- _ASSIGNMENT_: Nothing in the listing should be dropped or altered when it is copied.

- _DATA FOR THIS EXERCISE_:
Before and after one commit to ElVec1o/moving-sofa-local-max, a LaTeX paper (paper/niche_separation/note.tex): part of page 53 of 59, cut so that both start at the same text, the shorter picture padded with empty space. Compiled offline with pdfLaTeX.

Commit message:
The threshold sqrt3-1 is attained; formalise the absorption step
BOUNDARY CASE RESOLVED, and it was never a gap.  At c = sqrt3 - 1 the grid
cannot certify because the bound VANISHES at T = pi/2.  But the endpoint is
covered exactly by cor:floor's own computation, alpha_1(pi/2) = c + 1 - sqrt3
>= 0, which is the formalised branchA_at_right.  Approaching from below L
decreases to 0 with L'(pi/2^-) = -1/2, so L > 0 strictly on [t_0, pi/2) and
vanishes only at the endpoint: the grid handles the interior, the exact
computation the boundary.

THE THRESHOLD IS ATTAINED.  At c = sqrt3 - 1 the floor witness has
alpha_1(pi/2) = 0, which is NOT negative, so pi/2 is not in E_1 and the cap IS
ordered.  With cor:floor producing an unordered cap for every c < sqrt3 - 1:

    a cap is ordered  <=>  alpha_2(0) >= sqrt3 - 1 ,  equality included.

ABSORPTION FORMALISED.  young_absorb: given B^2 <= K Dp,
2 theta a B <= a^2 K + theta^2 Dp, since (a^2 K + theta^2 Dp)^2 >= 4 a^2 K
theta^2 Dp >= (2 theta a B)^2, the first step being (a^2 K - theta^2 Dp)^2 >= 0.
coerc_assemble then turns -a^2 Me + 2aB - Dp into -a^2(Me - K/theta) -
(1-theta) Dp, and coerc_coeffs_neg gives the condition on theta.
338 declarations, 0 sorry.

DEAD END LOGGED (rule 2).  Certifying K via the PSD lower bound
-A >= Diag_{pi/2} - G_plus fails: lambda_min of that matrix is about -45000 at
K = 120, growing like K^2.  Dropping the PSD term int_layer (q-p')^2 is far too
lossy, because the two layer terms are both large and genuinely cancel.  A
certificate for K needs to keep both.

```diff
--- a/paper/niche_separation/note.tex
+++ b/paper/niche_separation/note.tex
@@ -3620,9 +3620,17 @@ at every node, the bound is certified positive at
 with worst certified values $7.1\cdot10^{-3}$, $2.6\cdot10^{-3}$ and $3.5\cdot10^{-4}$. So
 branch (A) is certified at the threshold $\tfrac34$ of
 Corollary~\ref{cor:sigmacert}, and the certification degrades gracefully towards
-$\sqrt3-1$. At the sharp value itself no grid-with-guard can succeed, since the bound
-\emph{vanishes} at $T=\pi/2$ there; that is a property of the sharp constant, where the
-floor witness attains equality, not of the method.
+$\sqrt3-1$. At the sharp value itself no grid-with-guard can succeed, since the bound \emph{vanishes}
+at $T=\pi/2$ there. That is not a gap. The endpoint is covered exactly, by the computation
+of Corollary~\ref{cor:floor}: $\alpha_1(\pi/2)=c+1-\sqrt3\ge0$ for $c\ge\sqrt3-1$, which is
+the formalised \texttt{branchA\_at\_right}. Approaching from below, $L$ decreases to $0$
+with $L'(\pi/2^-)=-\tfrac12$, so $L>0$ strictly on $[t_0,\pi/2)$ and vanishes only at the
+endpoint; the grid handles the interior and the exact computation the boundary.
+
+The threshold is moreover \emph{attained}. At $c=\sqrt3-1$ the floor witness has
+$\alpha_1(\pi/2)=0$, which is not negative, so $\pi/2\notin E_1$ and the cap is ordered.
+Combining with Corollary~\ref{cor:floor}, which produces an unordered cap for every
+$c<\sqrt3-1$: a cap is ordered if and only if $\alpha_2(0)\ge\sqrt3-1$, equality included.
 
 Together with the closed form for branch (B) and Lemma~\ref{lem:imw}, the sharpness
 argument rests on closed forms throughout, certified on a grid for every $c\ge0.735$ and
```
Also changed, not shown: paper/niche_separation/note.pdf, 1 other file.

- _WRITTEN SOLUTION_:
Before and after one commit to ElVec1o/moving-sofa-local-max, a LaTeX paper (paper/niche_separation/note.tex): part of page 53 of 59, cut so that both start at the same text, the shorter picture padded with empty space. Compiled offline with pdfLaTeX.

Commit message:
The threshold sqrt3-1 is attained; formalise the absorption step
BOUNDARY CASE RESOLVED, and it was never a gap.  At c = sqrt3 - 1 the grid
cannot certify because the bound VANISHES at T = pi/2.  But the endpoint is
covered exactly by cor:floor's own computation, alpha_1(pi/2) = c + 1 - sqrt3
>= 0, which is the formalised branchA_at_right.  Approaching from below L
decreases to 0 with L'(pi/2^-) = -1/2, so L > 0 strictly on [t_0, pi/2) and
vanishes only at the endpoint: the grid handles the interior, the exact
computation the boundary.

THE THRESHOLD IS ATTAINED.  At c = sqrt3 - 1 the floor witness has
alpha_1(pi/2) = 0, which is NOT negative, so pi/2 is not in E_1 and the cap IS
ordered.  With cor:floor producing an unordered cap for every c < sqrt3 - 1:

    a cap is ordered  <=>  alpha_2(0) >= sqrt3 - 1 ,  equality included.

ABSORPTION FORMALISED.  young_absorb: given B^2 <= K Dp,
2 theta a B <= a^2 K + theta^2 Dp, since (a^2 K + theta^2 Dp)^2 >= 4 a^2 K
theta^2 Dp >= (2 theta a B)^2, the first step being (a^2 K - theta^2 Dp)^2 >= 0.
coerc_assemble then turns -a^2 Me + 2aB - Dp into -a^2(Me - K/theta) -
(1-theta) Dp, and coerc_coeffs_neg gives the condition on theta.
338 declarations, 0 sorry.

DEAD END LOGGED (rule 2).  Certifying K via the PSD lower bound
-A >= Diag_{pi/2} - G_plus fails: lambda_min of that matrix is about -45000 at
K = 120, growing like K^2.  Dropping the PSD term int_layer (q-p')^2 is far too
lossy, because the two layer terms are both large and genuinely cancel.  A
certificate for K needs to keep both.

```diff
--- a/paper/niche_separation/note.tex
+++ b/paper/niche_separation/note.tex
@@ -3620,9 +3620,17 @@ at every node, the bound is certified positive at
 with worst certified values $7.1\cdot10^{-3}$, $2.6\cdot10^{-3}$ and $3.5\cdot10^{-4}$. So
 branch (A) is certified at the threshold $\tfrac34$ of
 Corollary~\ref{cor:sigmacert}, and the certification degrades gracefully towards
-$\sqrt3-1$. At the sharp value itself no grid-with-guard can succeed, since the bound
-\emph{vanishes} at $T=\pi/2$ there; that is a property of the sharp constant, where the
-floor witness attains equality, not of the method.
+$\sqrt3-1$. At the sharp value itself no grid-with-guard can succeed, since the bound \emph{vanishes}
+at $T=\pi/2$ there. That is not a gap. The endpoint is covered exactly, by the computation
+of Corollary~\ref{cor:floor}: $\alpha_1(\pi/2)=c+1-\sqrt3\ge0$ for $c\ge\sqrt3-1$, which is
+the formalised \texttt{branchA\_at\_right}. Approaching from below, $L$ decreases to $0$
+with $L'(\pi/2^-)=-\tfrac12$, so $L>0$ strictly on $[t_0,\pi/2)$ and vanishes only at the
+endpoint; the grid handles the interior and the exact computation the boundary.
+
+The threshold is moreover \emph{attained}. At $c=\sqrt3-1$ the floor witness has
+$\alpha_1(\pi/2)=0$, which is not negative, so $\pi/2\notin E_1$ and the cap is ordered.
+Combining with Corollary~\ref{cor:floor}, which produces an unordered cap for every
+$c<\sqrt3-1$: a cap is ordered if and only if $\alpha_2(0)\ge\sqrt3-1$, equality included.
 
 Together with the closed form for branch (B) and Lemma~\ref{lem:imw}, the sharpness
 argument rests on closed forms throughout, certified on a grid for every $c\ge0.735$ and
```
Also changed, not shown: paper/niche_separation/note.pdf, 1 other file.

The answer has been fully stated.